Ruslan Trade, a security researcher at the US think tank Atlantic Council, said Newsweek It is understood that Dugina’s killing “sparked a wave of necessary outrage” in Russia, now six months into its war against neighboring Ukraine.
“Dugin is now primarily a symbol, not a tool for the state. His role in the creation of the current Kremlin mythology for Eurasia and the so-called ‘Russian world’ is already over and can be abandoned,” Trad said. “At present, the Russian army needs the flame of victories, of patriotism.”
The Russian state and its proxies already use it Politically motivated murderhe said
“Undoubtedly, this will not be the last episode in Russian history, and an internal order should not be rejected by one of the security agencies.”
Trade also noted that there is tension between Dugin, the main actor behind the annexation of Crimea in 2014, and the FSB, which until recently led major operations in Ukraine.
“He [Dugin] Alleges that the agency is not functioning properly and that the military operation has failed. Putin is influenced by Dugin – he is one of his main spiritual advisers and inspires him. Everyone in the Kremlin knows this.”
Echoing Trad’s criticism, Sumleni suggested that the FSB may have killed Dugina to start a campaign to escalate the war.
Doing so could increase the psychosis of war, eliminate the last vestiges of opposition and embolden those who seek revenge, he added.
“Because the picture they broadcast is a picture of a young innocent girl who was killed by evil Nazis in Ukraine. And that’s a strong image, I mean,” Sumleny said.
On Wednesday, the Russian Embassy in the United States strongly criticized the idea that “Russian authorities are responsible for the death of their own citizen, a true patriot of Russia.”
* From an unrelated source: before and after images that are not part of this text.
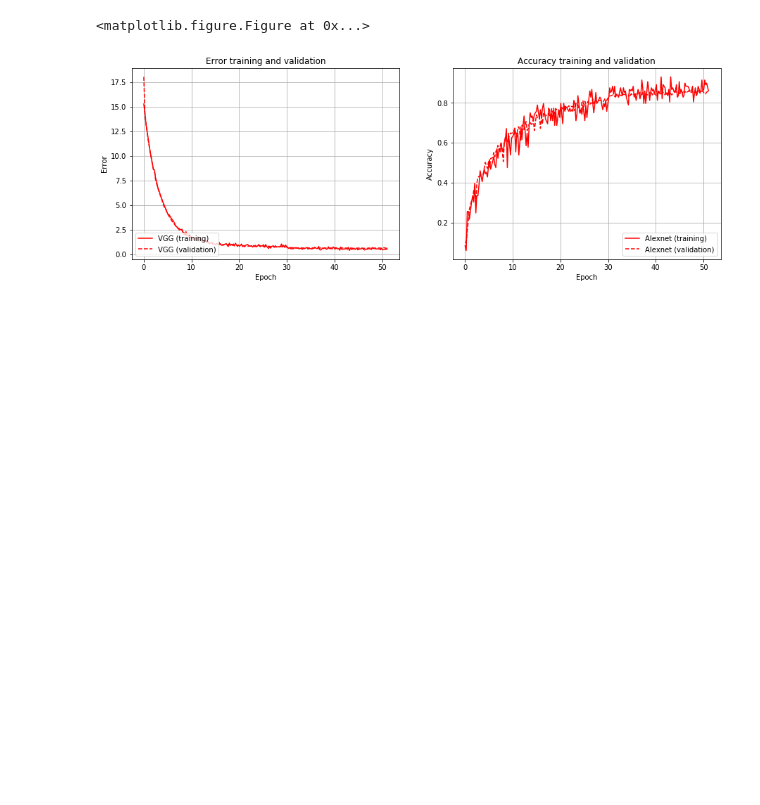
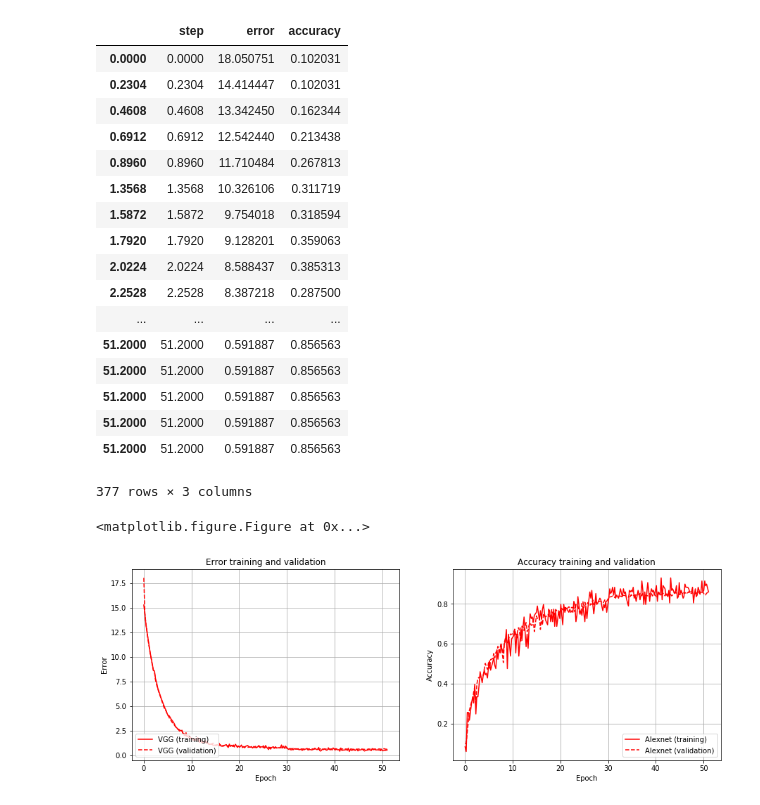
Before and after one commit to ridlonurrahman/cnn-playground, a Jupyter notebook: notebooks/vgg_allconvnet/plot.ipynb, the cells around one changed output. Cells and saved outputs as stored; diff of their text form; code cells hidden in the pictures; blank space fills up the shorter version.

```diff
--- a/notebooks/vgg_allconvnet/plot.ipynb
+++ b/notebooks/vgg_allconvnet/plot.ipynb
@@ -15,6 +15,27 @@ training_data = np.array(map(lambda x: [x[0]/(50000/float(batch_size)),x[1],x[2]
 # %%
 training_df = pd.DataFrame(training_data, index=training_data.transpose()[0],columns=['step','error','accuracy'])
 validation_df = pd.DataFrame(validation_data, index=validation_data.transpose()[0],columns=['step','error','accuracy'])
+# %%
+validation_df
+# %% [output]
+|  | step | error | accuracy |
+| 0.0000 | 0.0000 | 18.050751 | 0.102031 |
+| 0.2304 | 0.2304 | 14.414447 | 0.102031 |
+| 0.4608 | 0.4608 | 13.342450 | 0.162344 |
+| 0.6912 | 0.6912 | 12.542440 | 0.213438 |
+| 0.8960 | 0.8960 | 11.710484 | 0.267813 |
+| 1.3568 | 1.3568 | 10.326106 | 0.311719 |
+| 1.5872 | 1.5872 | 9.754018 | 0.318594 |
+| 1.7920 | 1.7920 | 9.128201 | 0.359063 |
+| 2.0224 | 2.0224 | 8.588437 | 0.385313 |
+| 2.2528 | 2.2528 | 8.387218 | 0.287500 |
+| ... | ... | ... | ... |
+| 51.2000 | 51.2000 | 0.591887 | 0.856563 |
+| 51.2000 | 51.2000 | 0.591887 | 0.856563 |
+| 51.2000 | 51.2000 | 0.591887 | 0.856563 |
+| 51.2000 | 51.2000 | 0.591887 | 0.856563 |
+| 51.2000 | 51.2000 | 0.591887 | 0.856563 |
+377 rows × 3 columns
 # %%
 plot_df = pd.merge(training_df,validation_df,how='inner',on=['step','step'])
 # %%
```
Also changed, not shown: 7 other files.
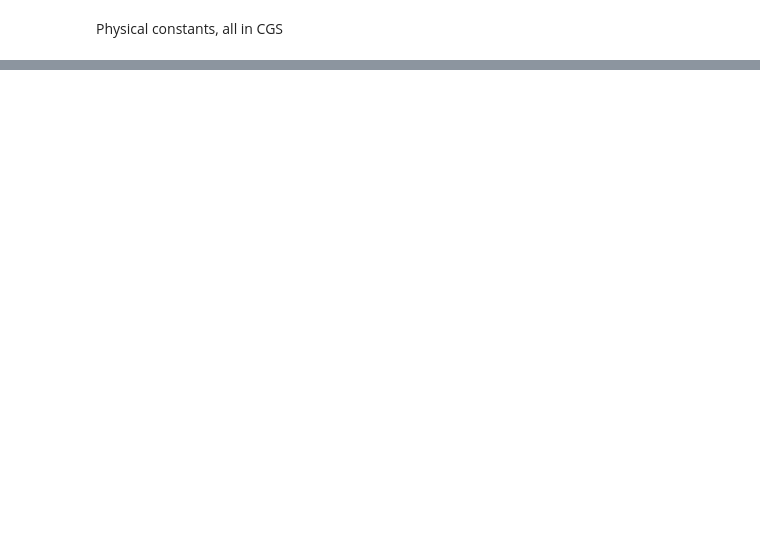
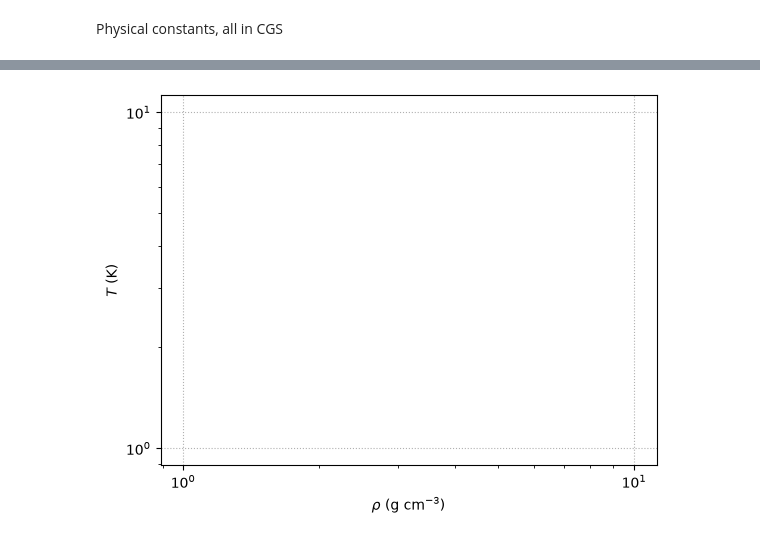
Before and after one commit to carlnotsagan/ast400a, a Jupyter notebook: assignments/ica3.ipynb, the cells around one changed output, grey strips where cells are left out. Saved outputs shown, nothing was run; the diff lists cells and outputs as text; code cells hidden in the pictures; blank space fills up the shorter version.

```diff
--- a/assignments/ica3.ipynb
+++ b/assignments/ica3.ipynb
@@ -136,23 +162,43 @@ Download the following model files (or reuse them from last time!):
 # %%
-#rho = np.logspace(-5, 10, 2000)
+# create an array of densities over which we will plot
+rho = np.logspace(-5, 10, 2000)
 
-#fig = plt.figure()
-#ax = fig.add_subplot(111)
+fig = plt.figure()
+ax = fig.add_subplot(111)
 
-#ax.plot(rho,##
+# plot the three boundary lines here
+#ax.plot(rho, FUNC1(rho))
+#ax.plot(rho, FUNC2(rho))
+#ax.plot(rho, FUNC3(rho))
 
-# annotate NR vs ER degeneracy line here
-#ax.vlines(*
+# label / annotate here
+#ax.text(1.e-2, 1.e9, "BLANK\ndominates", horizontalalignment="center")
+#ax.text(1.e-2, 4e8, r"$P_{\rm{BLANK}}=$", horizontalalignment="center")
 
 
-#ax.text(1.e-2, 1.e9,
+#ax.text(1.e-3, 1.e5, "BLANK dominates", horizontalalignment="center")
+#ax.text(1.e-3, 4.e4, r"$P_{\rm{BLANK}}$", horizontalalignment="center")
 
-# label the location of the Sun here
-#ax.text(150,#)
+#ax.text(1.e3, 1.e5, "BLANK", horizontalalignment="center")
+#ax.text(5.e4, 5.e6, r"$P_{BLANK}$", horizontalalignment="center")
 
-#ax.set_xscale("log")
-#ax.set_yscale("log")
 
-#ax.set_xlabel(r"$\rho$ (g/cc)")
-#ax.set_ylabel("$T$ (K)")
-#ax.grid(ls=":")
+#ax.text(3.e5, 1.e3, "$BLANK dominates", horizontalalignment="center")
+
+
+#plt.title(r'(Mostly) Classic description of various stellar equation of state regimes')
+
+
+# label the Sun on this diagram using the central density temperatures of the Sun
+# solar cheat sheet lives here :https://solar-center.stanford.edu/vitalstats.html
+#ax.text(rhoc_sun, tc_sun, "⊙",color='orange',fontsize=22)
+
+
+ax.set_xscale("log")
+ax.set_yscale("log")
+
+ax.set_xlabel(r"$\rho~ (\rm{g} \ \rm{cm}^{-3}$)")
+ax.set_ylabel("$T$ (K)")
+ax.grid(ls=":")
+# %% [output]
+[figure, added]
```
Also changed, not shown: parts of 23 cells of this notebook, 5 other files.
Newsweek The Russian Foreign Ministry and Ponomarev have been contacted for additional comment.